_WORK INSTRUCTIONS:_ Look through the records, and whenever a line includes the word "position", copy it.

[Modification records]
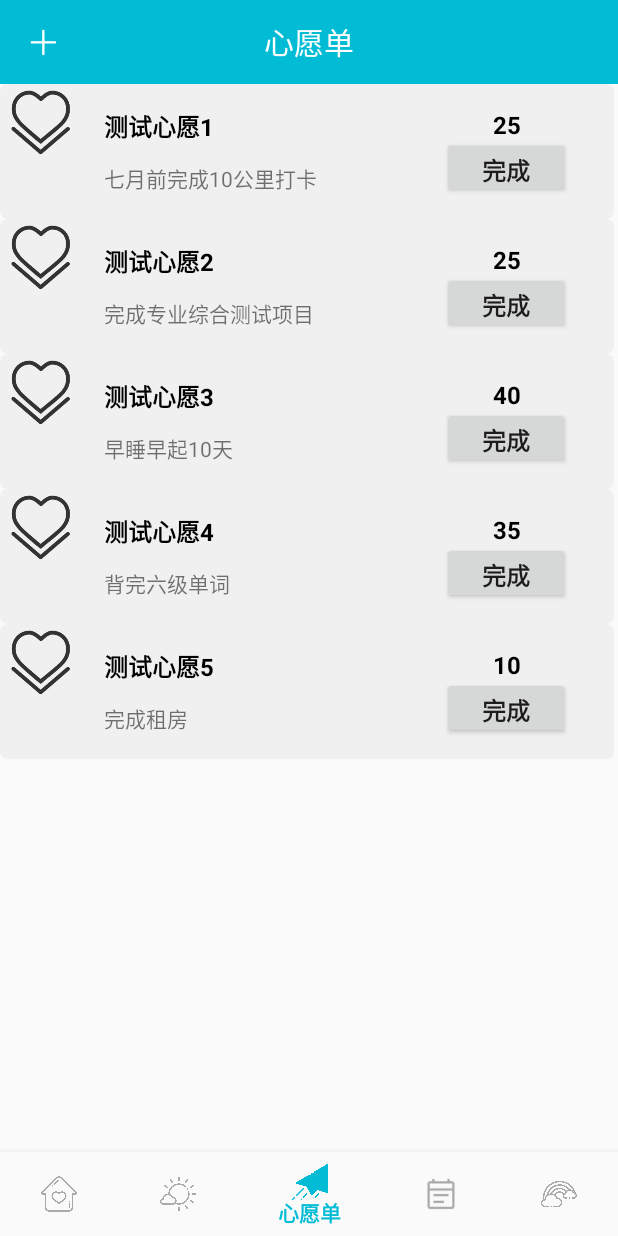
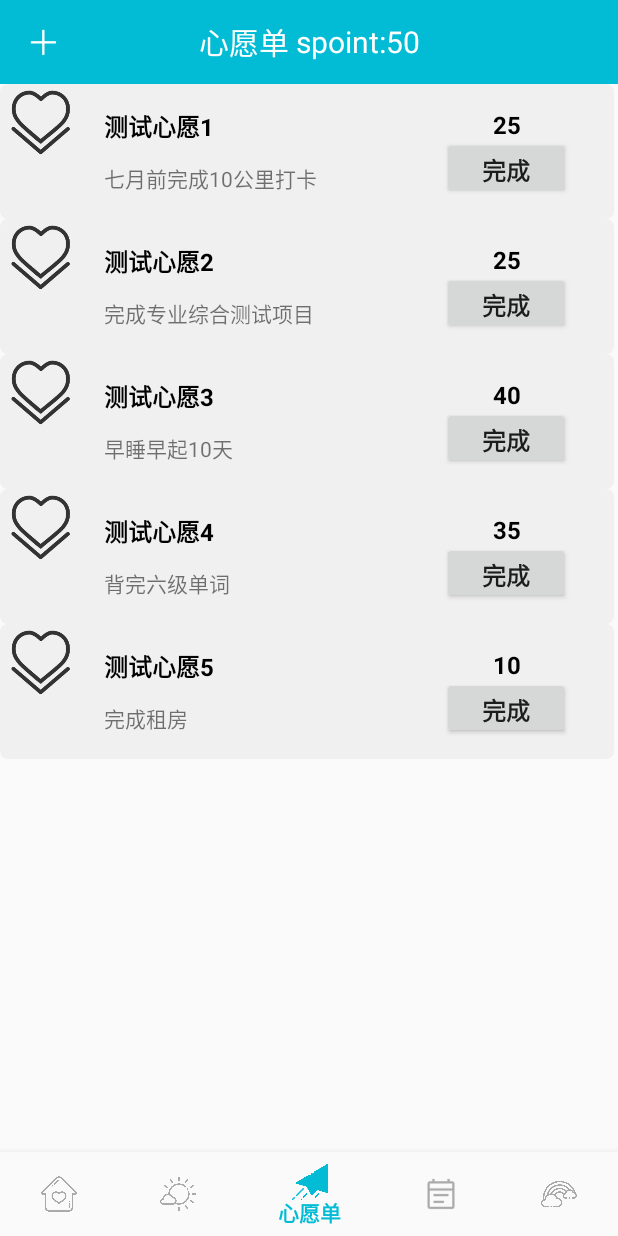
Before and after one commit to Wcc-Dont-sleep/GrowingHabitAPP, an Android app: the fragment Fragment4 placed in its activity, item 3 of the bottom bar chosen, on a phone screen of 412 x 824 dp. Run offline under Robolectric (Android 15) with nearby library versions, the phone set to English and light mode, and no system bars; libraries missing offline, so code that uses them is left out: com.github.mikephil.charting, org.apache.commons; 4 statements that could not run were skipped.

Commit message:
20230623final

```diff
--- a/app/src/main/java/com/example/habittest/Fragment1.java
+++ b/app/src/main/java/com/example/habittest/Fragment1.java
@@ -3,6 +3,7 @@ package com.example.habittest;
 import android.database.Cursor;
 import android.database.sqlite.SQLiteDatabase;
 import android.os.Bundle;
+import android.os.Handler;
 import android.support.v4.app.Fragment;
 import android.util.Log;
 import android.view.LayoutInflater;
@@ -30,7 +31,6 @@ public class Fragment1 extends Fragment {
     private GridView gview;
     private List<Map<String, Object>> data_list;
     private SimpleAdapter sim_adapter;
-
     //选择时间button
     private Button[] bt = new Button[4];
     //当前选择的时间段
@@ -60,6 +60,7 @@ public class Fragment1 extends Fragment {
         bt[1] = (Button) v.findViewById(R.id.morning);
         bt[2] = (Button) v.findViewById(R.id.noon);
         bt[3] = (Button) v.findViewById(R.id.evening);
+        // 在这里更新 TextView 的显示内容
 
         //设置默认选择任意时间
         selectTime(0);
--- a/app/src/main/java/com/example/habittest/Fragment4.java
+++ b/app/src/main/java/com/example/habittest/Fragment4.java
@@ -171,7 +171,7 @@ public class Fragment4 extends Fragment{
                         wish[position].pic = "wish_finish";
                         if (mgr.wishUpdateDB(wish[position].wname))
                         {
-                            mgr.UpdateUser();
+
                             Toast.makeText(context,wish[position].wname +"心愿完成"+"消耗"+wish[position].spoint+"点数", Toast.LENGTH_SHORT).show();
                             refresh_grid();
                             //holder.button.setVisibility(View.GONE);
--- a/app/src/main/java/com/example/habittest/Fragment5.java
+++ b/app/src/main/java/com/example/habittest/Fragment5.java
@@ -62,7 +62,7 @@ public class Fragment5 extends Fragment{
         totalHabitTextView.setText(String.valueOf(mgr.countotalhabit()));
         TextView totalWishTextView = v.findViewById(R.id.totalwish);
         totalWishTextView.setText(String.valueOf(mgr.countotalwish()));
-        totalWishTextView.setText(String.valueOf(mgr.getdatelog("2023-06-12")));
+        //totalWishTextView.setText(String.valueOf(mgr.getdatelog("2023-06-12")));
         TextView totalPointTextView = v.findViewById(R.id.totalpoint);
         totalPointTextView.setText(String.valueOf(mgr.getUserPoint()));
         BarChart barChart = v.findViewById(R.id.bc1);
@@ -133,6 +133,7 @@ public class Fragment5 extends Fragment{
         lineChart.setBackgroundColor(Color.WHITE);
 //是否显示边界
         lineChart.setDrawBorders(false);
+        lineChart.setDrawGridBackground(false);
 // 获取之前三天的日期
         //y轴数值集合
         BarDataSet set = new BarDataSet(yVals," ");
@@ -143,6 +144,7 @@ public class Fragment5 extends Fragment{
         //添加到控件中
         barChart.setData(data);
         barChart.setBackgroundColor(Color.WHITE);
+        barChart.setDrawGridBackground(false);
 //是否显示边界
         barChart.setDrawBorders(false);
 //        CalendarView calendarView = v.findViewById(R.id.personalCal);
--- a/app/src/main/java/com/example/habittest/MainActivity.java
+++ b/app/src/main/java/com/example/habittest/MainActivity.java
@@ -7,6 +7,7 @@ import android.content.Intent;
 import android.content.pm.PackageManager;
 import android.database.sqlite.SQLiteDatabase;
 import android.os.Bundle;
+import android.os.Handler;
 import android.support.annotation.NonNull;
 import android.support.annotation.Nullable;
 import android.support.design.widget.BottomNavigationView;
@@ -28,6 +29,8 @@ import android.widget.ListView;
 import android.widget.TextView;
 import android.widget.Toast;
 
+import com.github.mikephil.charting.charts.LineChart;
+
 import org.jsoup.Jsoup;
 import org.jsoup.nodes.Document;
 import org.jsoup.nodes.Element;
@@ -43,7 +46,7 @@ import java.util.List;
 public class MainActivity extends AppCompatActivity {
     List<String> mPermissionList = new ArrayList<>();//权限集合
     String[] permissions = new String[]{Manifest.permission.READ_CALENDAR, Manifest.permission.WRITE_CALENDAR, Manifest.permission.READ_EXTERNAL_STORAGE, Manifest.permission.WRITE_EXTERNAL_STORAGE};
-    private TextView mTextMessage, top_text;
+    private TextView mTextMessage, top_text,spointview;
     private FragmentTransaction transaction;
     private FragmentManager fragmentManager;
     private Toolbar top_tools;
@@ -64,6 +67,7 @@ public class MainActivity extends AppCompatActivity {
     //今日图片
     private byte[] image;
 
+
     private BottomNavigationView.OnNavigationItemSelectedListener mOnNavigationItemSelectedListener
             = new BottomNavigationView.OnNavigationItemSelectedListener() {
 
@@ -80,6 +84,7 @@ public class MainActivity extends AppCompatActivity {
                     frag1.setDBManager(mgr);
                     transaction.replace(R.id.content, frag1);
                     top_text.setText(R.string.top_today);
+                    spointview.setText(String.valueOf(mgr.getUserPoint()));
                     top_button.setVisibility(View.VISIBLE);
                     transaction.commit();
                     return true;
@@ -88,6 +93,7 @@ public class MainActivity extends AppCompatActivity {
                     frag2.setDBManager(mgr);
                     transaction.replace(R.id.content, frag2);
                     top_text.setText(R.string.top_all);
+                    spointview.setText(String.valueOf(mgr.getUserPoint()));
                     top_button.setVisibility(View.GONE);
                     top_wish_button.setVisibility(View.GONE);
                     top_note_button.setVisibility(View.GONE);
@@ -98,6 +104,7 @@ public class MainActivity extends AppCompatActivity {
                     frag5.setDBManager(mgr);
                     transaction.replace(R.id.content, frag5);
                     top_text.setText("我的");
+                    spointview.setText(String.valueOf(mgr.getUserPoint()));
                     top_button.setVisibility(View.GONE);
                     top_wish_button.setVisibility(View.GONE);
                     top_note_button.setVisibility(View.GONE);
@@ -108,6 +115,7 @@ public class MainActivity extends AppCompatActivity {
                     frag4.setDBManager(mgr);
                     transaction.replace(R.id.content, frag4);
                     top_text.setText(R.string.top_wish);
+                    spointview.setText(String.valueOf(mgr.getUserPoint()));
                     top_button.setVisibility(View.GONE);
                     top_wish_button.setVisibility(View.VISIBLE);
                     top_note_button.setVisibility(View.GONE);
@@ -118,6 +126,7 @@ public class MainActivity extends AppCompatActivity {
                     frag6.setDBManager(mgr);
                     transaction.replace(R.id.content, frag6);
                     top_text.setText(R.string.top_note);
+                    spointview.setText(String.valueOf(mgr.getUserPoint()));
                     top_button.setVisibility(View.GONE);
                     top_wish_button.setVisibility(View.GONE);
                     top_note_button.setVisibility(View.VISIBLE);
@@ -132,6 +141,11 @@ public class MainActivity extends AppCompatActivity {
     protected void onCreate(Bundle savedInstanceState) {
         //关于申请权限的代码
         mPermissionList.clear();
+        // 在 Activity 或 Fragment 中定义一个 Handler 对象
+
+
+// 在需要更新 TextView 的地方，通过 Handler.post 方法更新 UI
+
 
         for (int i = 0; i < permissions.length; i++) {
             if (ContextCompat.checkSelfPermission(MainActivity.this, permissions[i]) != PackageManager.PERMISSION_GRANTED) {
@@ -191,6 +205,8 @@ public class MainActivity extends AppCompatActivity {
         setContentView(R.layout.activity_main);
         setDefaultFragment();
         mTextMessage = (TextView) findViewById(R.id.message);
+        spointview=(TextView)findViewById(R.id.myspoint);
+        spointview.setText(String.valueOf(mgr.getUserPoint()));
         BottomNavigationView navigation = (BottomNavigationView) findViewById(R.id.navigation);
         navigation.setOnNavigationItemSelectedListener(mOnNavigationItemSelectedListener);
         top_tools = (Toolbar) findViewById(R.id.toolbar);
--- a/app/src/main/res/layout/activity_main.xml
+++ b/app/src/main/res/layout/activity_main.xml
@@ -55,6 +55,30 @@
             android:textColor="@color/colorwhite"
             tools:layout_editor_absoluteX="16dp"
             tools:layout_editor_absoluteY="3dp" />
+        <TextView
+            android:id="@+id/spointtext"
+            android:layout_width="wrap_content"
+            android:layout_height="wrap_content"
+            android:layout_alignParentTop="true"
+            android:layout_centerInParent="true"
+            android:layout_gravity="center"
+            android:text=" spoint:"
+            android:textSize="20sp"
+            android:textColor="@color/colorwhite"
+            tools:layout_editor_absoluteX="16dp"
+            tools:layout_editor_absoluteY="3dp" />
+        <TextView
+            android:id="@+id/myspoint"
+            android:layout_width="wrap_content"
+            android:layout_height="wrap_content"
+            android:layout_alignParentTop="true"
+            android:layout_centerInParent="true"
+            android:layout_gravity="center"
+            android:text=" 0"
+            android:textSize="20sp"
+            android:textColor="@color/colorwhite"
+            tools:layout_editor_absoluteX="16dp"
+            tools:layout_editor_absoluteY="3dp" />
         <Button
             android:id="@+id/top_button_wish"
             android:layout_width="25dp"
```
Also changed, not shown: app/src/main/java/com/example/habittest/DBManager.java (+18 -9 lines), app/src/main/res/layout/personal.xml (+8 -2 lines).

_OUTPUT:_
                         wish[position].pic = "wish_finish";
                         if (mgr.wishUpdateDB(wish[position].wname))
                             Toast.makeText(context,wish[position].wname +"心愿完成"+"消耗"+wish[position].spoint+"点数", Toast.LENGTH_SHORT).show();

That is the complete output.